• _EXERCISE MATERIALS_:
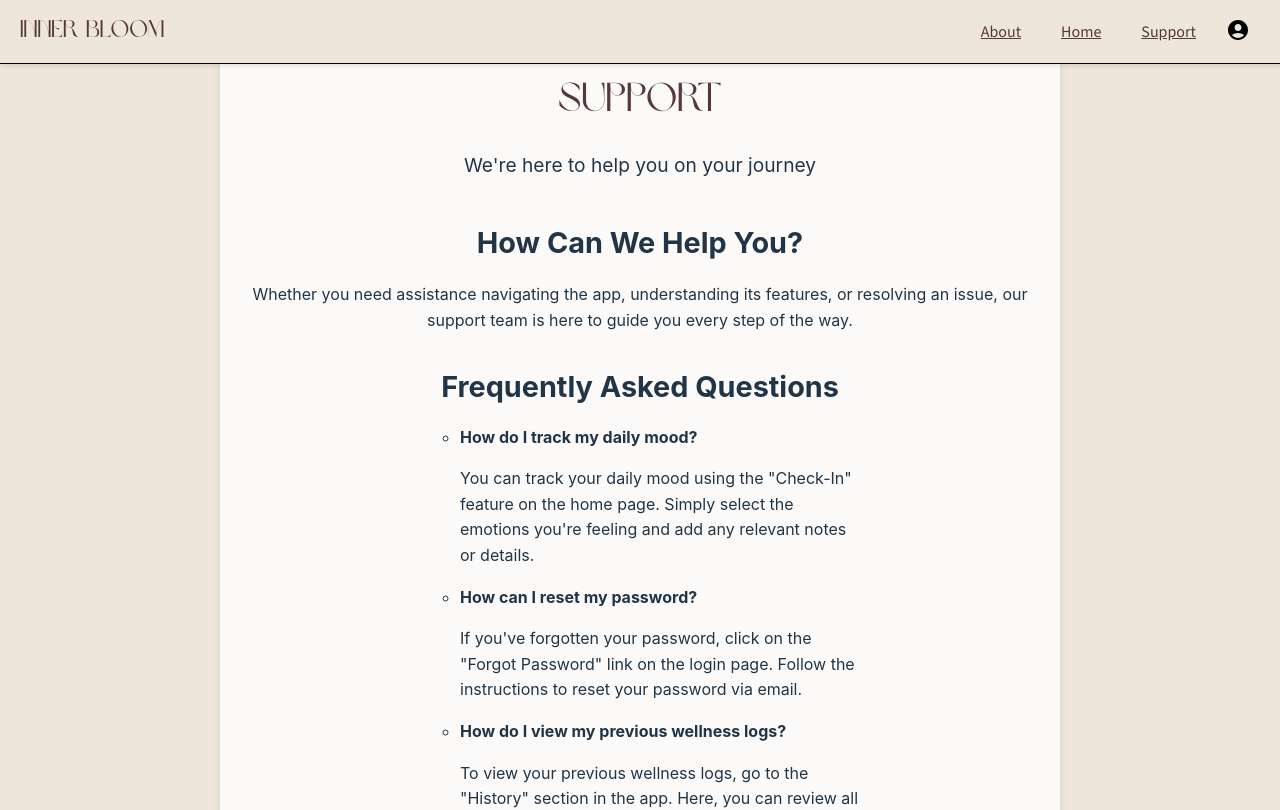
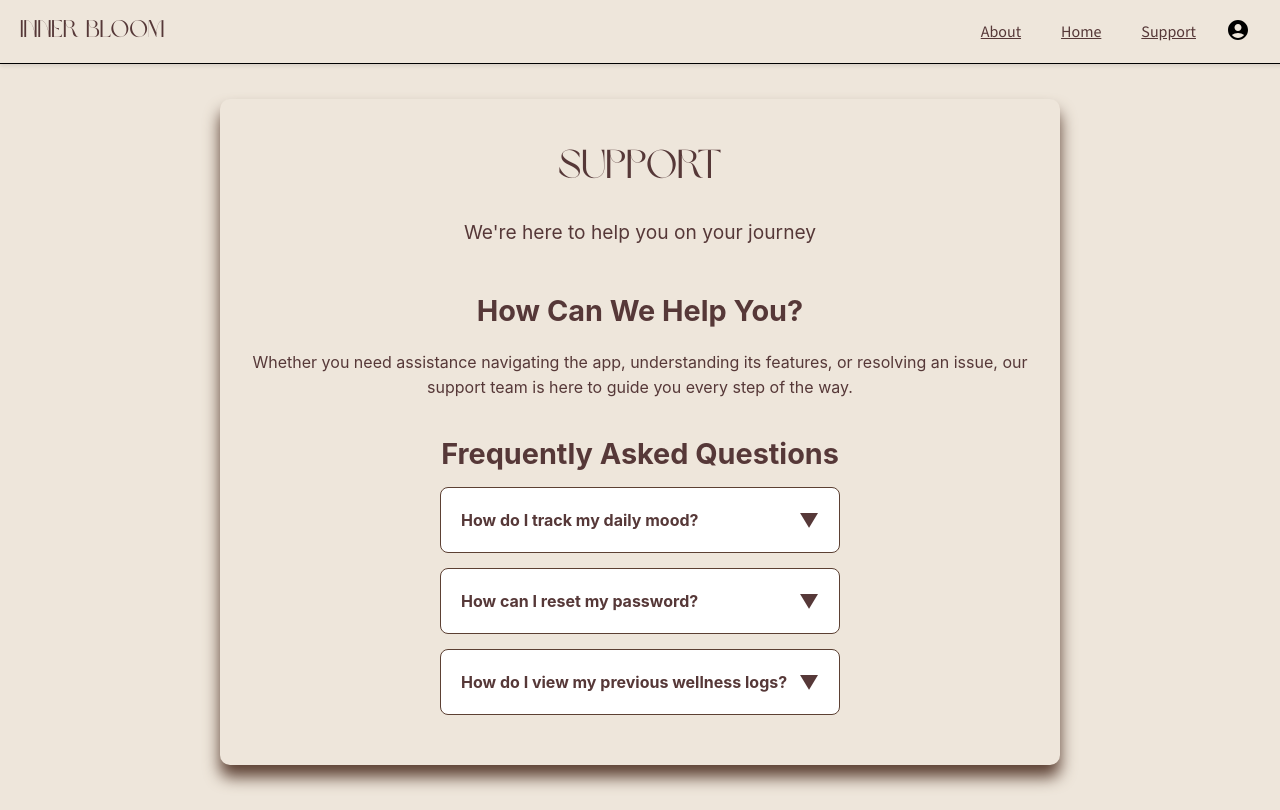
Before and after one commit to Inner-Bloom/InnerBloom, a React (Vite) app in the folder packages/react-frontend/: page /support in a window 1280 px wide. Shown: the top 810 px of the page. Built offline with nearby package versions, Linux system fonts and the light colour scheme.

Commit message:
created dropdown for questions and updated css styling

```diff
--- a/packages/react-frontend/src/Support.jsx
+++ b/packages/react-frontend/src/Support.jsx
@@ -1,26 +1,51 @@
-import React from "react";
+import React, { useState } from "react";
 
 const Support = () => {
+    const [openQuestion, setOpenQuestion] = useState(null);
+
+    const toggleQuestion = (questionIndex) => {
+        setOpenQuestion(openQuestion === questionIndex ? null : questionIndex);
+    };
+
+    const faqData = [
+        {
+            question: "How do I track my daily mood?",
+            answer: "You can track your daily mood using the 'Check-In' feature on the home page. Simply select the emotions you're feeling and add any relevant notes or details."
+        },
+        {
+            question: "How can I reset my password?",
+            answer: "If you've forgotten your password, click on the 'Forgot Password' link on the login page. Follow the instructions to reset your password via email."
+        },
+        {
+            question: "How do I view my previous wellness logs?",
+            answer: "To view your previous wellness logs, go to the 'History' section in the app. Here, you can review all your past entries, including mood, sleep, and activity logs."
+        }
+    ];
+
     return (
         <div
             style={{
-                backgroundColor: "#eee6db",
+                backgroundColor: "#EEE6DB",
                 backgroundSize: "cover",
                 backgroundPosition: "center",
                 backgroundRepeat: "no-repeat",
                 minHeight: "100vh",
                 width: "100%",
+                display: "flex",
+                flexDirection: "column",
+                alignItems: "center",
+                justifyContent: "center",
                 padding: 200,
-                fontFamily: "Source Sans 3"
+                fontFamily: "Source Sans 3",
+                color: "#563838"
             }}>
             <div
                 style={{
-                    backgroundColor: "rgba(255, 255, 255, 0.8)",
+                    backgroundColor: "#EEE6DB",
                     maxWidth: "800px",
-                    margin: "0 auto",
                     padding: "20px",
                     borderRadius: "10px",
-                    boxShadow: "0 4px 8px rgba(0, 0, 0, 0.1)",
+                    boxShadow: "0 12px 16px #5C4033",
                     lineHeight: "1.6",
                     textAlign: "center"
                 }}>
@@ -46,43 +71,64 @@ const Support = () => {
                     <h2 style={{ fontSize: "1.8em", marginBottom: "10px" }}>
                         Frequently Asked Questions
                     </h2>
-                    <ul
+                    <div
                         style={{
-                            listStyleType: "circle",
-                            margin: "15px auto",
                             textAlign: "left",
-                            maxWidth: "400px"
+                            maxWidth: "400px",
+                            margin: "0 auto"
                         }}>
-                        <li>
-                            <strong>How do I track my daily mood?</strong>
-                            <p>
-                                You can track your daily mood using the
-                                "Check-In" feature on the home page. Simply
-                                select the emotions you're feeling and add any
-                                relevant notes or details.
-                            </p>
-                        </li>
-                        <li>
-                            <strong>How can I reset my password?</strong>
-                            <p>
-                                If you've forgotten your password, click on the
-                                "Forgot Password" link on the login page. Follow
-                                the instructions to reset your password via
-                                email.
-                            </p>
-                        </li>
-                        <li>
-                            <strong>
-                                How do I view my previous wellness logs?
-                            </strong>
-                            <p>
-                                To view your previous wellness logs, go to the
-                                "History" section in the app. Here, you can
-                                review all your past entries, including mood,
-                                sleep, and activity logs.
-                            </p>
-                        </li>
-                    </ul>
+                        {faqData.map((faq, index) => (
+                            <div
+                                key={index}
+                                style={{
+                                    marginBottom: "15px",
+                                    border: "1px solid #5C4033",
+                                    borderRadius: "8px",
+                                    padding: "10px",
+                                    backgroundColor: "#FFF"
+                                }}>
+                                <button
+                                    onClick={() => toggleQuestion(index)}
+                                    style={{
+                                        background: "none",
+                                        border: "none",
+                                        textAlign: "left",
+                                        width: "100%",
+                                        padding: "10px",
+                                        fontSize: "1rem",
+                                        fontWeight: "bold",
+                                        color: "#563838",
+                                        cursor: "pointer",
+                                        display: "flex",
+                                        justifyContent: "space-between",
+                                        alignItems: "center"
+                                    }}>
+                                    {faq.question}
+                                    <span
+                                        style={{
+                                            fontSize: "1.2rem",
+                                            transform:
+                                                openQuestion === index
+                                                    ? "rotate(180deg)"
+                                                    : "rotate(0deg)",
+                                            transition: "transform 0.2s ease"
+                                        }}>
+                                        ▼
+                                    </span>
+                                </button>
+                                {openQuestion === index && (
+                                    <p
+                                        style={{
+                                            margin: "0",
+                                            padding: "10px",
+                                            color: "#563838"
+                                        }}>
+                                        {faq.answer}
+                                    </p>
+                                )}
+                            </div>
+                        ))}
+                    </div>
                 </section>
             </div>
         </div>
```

• _WORK ITEM_:
For every entry, return its exact wording and leave out any image.

• _WRITTEN ANSWER_:
Before and after one commit to Inner-Bloom/InnerBloom, a React (Vite) app in the folder packages/react-frontend/: page /support in a window 1280 px wide. Shown: the top 810 px of the page. Built offline with nearby package versions, Linux system fonts and the light colour scheme.

Commit message:
created dropdown for questions and updated css styling

```diff
--- a/packages/react-frontend/src/Support.jsx
+++ b/packages/react-frontend/src/Support.jsx
@@ -1,26 +1,51 @@
-import React from "react";
+import React, { useState } from "react";
 
 const Support = () => {
+    const [openQuestion, setOpenQuestion] = useState(null);
+
+    const toggleQuestion = (questionIndex) => {
+        setOpenQuestion(openQuestion === questionIndex ? null : questionIndex);
+    };
+
+    const faqData = [
+        {
+            question: "How do I track my daily mood?",
+            answer: "You can track your daily mood using the 'Check-In' feature on the home page. Simply select the emotions you're feeling and add any relevant notes or details."
+        },
+        {
+            question: "How can I reset my password?",
+            answer: "If you've forgotten your password, click on the 'Forgot Password' link on the login page. Follow the instructions to reset your password via email."
+        },
+        {
+            question: "How do I view my previous wellness logs?",
+            answer: "To view your previous wellness logs, go to the 'History' section in the app. Here, you can review all your past entries, including mood, sleep, and activity logs."
+        }
+    ];
+
     return (
         <div
             style={{
-                backgroundColor: "#eee6db",
+                backgroundColor: "#EEE6DB",
                 backgroundSize: "cover",
                 backgroundPosition: "center",
                 backgroundRepeat: "no-repeat",
                 minHeight: "100vh",
                 width: "100%",
+                display: "flex",
+                flexDirection: "column",
+                alignItems: "center",
+                justifyContent: "center",
                 padding: 200,
-                fontFamily: "Source Sans 3"
+                fontFamily: "Source Sans 3",
+                color: "#563838"
             }}>
             <div
                 style={{
-                    backgroundColor: "rgba(255, 255, 255, 0.8)",
+                    backgroundColor: "#EEE6DB",
                     maxWidth: "800px",
-                    margin: "0 auto",
                     padding: "20px",
                     borderRadius: "10px",
-                    boxShadow: "0 4px 8px rgba(0, 0, 0, 0.1)",
+                    boxShadow: "0 12px 16px #5C4033",
                     lineHeight: "1.6",
                     textAlign: "center"
                 }}>
@@ -46,43 +71,64 @@ const Support = () => {
                     <h2 style={{ fontSize: "1.8em", marginBottom: "10px" }}>
                         Frequently Asked Questions
                     </h2>
-                    <ul
+                    <div
                         style={{
-                            listStyleType: "circle",
-                            margin: "15px auto",
                             textAlign: "left",
-                            maxWidth: "400px"
+                            maxWidth: "400px",
+                            margin: "0 auto"
                         }}>
-                        <li>
-                            <strong>How do I track my daily mood?</strong>
-                            <p>
-                                You can track your daily mood using the
-                                "Check-In" feature on the home page. Simply
-                                select the emotions you're feeling and add any
-                                relevant notes or details.
-                            </p>
-                        </li>
-                        <li>
-                            <strong>How can I reset my password?</strong>
-                            <p>
-                                If you've forgotten your password, click on the
-                                "Forgot Password" link on the login page. Follow
-                                the instructions to reset your password via
-                                email.
-                            </p>
-                        </li>
-                        <li>
-                            <strong>
-                                How do I view my previous wellness logs?
-                            </strong>
-                            <p>
-                                To view your previous wellness logs, go to the
-                                "History" section in the app. Here, you can
-                                review all your past entries, including mood,
-                                sleep, and activity logs.
-                            </p>
-                        </li>
-                    </ul>
+                        {faqData.map((faq, index) => (
+                            <div
+                                key={index}
+                                style={{
+                                    marginBottom: "15px",
+                                    border: "1px solid #5C4033",
+                                    borderRadius: "8px",
+                                    padding: "10px",
+                                    backgroundColor: "#FFF"
+                                }}>
+                                <button
+                                    onClick={() => toggleQuestion(index)}
+                                    style={{
+                                        background: "none",
+                                        border: "none",
+                                        textAlign: "left",
+                                        width: "100%",
+                                        padding: "10px",
+                                        fontSize: "1rem",
+                                        fontWeight: "bold",
+                                        color: "#563838",
+                                        cursor: "pointer",
+                                        display: "flex",
+                                        justifyContent: "space-between",
+                                        alignItems: "center"
+                                    }}>
+                                    {faq.question}
+                                    <span
+                                        style={{
+                                            fontSize: "1.2rem",
+                                            transform:
+                                                openQuestion === index
+                                                    ? "rotate(180deg)"
+                                                    : "rotate(0deg)",
+                                            transition: "transform 0.2s ease"
+                                        }}>
+                                        ▼
+                                    </span>
+                                </button>
+                                {openQuestion === index && (
+                                    <p
+                                        style={{
+                                            margin: "0",
+                                            padding: "10px",
+                                            color: "#563838"
+                                        }}>
+                                        {faq.answer}
+                                    </p>
+                                )}
+                            </div>
+                        ))}
+                    </div>
                 </section>
             </div>
         </div>
```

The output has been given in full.